What must be returned is the number of lines in the records holding the word "graphics", with no other text.

═══ Source information

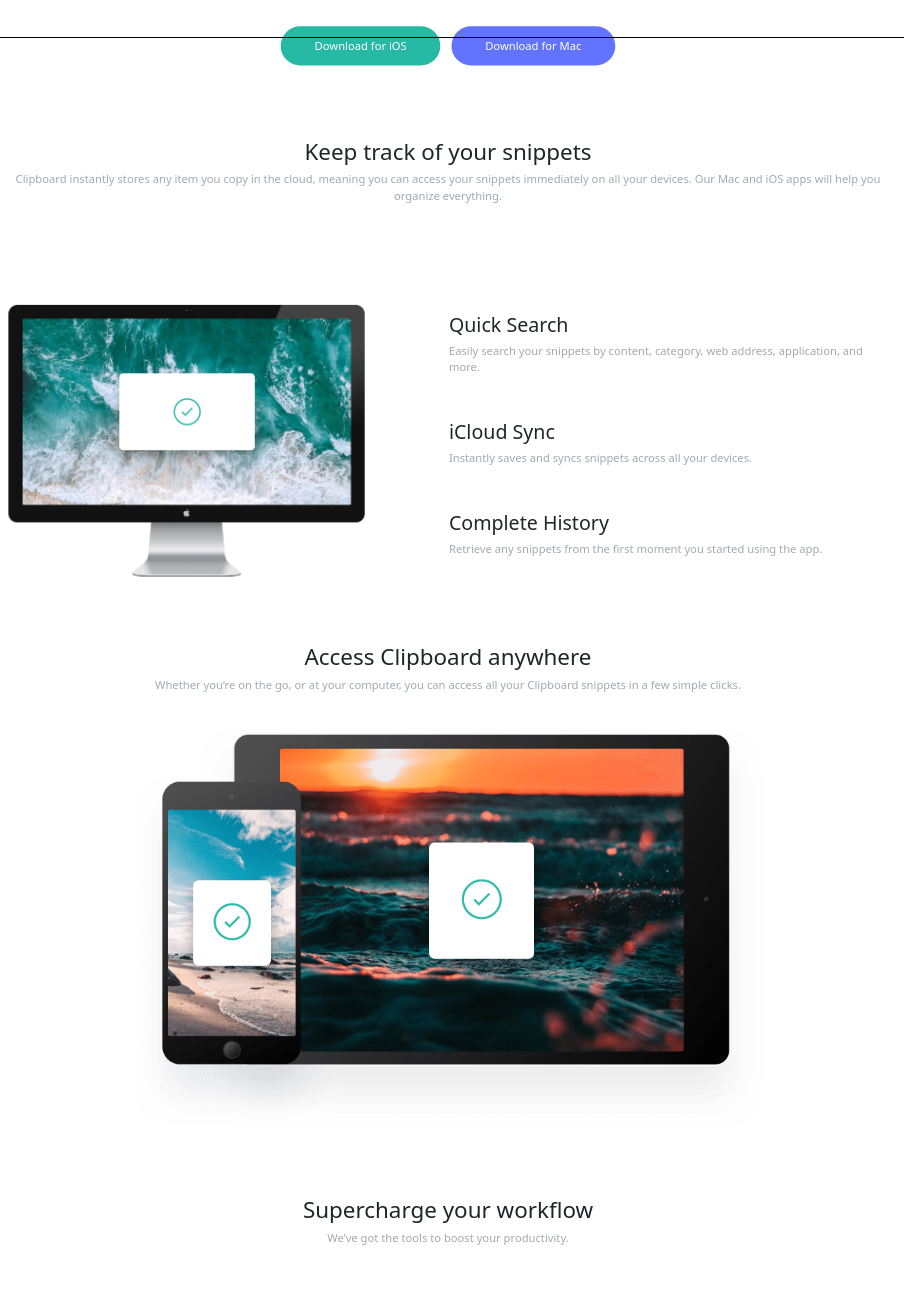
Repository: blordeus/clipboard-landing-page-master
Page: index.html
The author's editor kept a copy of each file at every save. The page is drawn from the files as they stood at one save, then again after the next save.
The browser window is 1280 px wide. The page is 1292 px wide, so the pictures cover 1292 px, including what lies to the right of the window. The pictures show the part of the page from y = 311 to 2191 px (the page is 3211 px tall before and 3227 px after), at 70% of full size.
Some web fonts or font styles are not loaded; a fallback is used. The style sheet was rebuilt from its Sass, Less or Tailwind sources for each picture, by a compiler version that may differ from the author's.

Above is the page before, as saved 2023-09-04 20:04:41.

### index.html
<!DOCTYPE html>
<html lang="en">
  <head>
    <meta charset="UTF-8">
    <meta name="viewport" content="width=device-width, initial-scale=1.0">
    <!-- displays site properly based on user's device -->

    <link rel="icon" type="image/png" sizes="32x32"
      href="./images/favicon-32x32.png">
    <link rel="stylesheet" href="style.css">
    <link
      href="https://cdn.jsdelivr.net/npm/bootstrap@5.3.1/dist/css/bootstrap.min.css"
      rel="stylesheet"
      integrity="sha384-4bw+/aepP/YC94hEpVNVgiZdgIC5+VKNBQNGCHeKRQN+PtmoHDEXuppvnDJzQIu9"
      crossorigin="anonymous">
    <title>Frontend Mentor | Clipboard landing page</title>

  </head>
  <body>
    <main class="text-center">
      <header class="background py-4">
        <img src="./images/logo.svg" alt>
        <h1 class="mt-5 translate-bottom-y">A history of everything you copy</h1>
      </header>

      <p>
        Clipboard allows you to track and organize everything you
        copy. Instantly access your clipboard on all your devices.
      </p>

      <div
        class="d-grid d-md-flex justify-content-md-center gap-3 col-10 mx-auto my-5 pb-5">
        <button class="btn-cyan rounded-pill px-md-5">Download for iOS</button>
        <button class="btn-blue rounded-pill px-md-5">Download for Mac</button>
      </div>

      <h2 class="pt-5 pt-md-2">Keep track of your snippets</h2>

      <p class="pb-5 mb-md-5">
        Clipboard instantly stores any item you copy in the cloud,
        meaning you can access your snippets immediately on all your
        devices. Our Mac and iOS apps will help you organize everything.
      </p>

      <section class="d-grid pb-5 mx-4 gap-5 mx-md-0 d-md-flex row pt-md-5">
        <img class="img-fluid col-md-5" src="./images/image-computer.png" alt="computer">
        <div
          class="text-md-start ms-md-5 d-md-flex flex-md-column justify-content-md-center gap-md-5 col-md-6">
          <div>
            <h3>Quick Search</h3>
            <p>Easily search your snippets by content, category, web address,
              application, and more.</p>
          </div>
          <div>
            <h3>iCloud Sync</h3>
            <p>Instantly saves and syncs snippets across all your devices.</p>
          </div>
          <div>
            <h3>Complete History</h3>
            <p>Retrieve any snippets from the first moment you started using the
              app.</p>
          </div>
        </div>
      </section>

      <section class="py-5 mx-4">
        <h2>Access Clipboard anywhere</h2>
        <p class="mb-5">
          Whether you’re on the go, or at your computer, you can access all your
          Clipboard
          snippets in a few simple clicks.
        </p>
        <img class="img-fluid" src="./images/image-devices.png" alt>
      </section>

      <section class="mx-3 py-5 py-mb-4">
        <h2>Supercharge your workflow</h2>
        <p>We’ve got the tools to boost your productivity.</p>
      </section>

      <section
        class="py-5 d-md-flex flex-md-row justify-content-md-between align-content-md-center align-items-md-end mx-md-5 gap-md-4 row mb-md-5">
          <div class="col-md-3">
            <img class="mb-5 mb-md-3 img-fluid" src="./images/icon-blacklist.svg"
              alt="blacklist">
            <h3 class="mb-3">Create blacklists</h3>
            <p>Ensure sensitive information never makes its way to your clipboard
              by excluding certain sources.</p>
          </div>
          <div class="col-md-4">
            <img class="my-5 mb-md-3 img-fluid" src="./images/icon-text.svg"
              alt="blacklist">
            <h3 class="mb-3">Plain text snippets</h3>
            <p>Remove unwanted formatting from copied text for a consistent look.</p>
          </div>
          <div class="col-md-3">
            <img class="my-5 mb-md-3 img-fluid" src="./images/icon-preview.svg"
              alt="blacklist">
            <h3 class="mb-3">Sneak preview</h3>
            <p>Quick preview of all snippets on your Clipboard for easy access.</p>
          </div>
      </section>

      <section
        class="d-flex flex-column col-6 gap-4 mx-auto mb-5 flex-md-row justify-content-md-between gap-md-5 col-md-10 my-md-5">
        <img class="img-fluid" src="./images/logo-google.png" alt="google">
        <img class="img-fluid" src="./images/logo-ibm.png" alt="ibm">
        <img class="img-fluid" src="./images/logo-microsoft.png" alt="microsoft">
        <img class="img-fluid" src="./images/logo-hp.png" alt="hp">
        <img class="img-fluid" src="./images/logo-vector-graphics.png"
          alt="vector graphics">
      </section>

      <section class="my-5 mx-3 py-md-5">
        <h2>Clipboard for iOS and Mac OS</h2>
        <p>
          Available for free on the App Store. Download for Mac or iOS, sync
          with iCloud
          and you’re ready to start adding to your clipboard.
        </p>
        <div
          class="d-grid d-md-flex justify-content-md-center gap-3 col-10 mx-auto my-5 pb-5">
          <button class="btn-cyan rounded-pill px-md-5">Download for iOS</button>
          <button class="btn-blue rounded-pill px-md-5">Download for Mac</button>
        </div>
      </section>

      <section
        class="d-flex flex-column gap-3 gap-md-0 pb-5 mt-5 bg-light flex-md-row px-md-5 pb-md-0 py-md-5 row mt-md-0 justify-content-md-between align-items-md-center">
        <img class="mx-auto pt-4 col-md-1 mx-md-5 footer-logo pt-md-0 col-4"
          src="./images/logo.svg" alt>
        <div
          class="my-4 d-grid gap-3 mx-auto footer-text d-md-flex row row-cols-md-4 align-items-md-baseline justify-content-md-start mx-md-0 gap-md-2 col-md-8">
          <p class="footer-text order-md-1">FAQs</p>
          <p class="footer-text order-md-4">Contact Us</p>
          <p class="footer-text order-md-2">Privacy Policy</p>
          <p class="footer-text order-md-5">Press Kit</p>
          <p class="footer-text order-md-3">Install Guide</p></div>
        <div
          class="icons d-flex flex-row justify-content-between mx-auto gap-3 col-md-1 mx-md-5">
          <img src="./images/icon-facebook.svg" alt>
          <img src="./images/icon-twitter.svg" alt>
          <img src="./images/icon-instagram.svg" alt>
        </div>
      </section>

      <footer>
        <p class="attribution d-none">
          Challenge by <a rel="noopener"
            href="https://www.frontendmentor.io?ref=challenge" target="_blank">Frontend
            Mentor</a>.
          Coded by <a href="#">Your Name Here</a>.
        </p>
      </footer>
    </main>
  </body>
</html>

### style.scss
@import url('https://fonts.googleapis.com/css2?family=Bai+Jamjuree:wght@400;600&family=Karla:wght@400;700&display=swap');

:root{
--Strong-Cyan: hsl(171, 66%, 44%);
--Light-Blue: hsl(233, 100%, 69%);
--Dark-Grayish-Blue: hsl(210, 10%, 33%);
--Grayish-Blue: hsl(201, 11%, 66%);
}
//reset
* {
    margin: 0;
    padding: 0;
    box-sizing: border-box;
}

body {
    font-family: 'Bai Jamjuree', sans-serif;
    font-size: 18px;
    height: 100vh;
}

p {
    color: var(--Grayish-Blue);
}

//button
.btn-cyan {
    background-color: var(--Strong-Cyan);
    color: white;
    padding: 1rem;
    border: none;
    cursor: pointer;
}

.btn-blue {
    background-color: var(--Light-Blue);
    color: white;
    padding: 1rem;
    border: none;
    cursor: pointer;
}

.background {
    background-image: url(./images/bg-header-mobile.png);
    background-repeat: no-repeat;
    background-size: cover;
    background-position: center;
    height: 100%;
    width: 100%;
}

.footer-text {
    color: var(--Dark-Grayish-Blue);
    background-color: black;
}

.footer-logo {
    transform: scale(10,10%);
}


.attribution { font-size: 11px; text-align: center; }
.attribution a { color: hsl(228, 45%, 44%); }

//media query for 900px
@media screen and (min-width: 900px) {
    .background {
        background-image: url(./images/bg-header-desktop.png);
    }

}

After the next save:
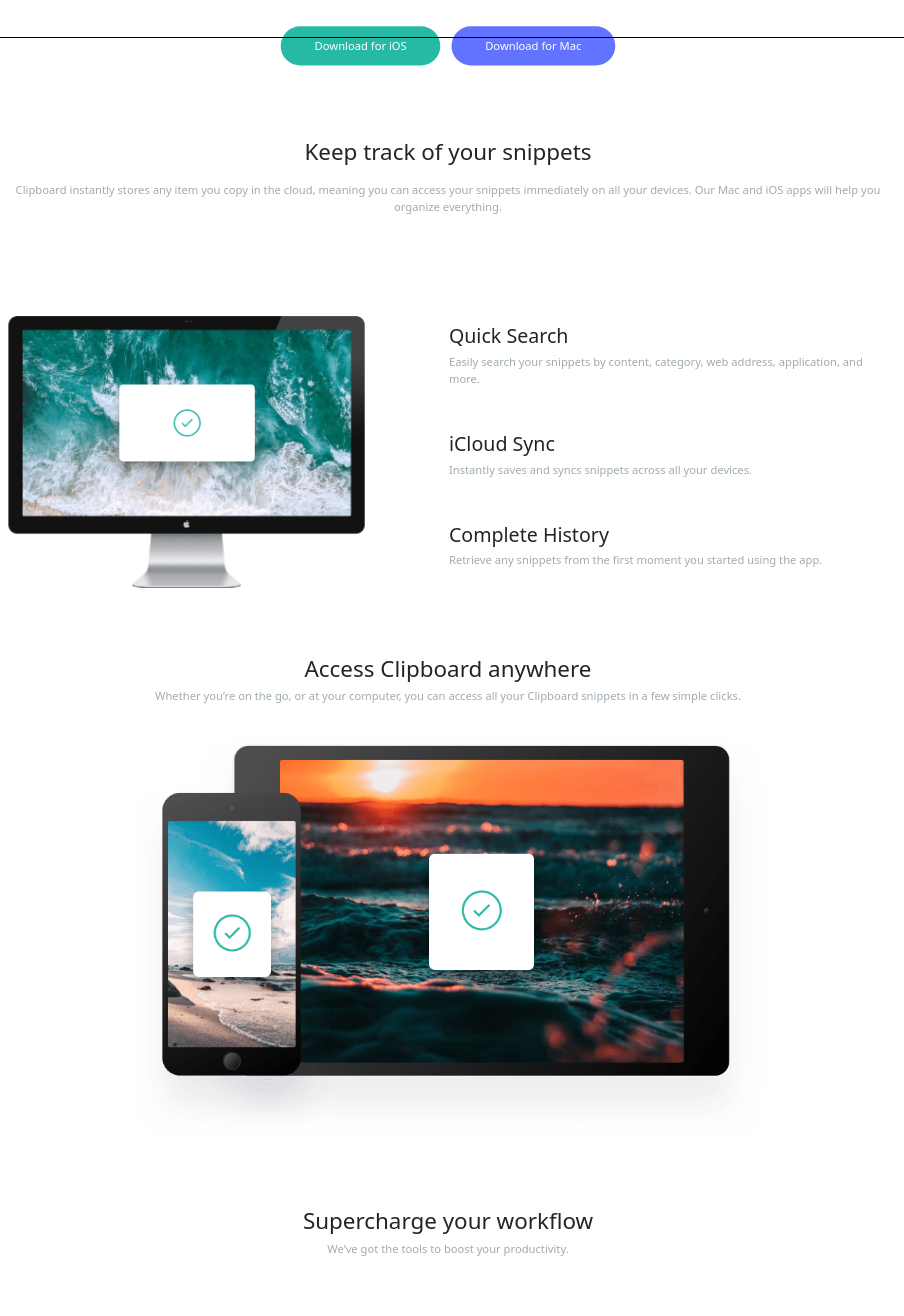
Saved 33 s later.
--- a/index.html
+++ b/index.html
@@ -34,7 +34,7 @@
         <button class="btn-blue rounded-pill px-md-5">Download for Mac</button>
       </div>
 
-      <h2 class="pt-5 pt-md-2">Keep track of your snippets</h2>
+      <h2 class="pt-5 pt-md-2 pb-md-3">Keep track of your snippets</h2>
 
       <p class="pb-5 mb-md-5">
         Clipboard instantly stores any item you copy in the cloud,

══════

Answer section: 2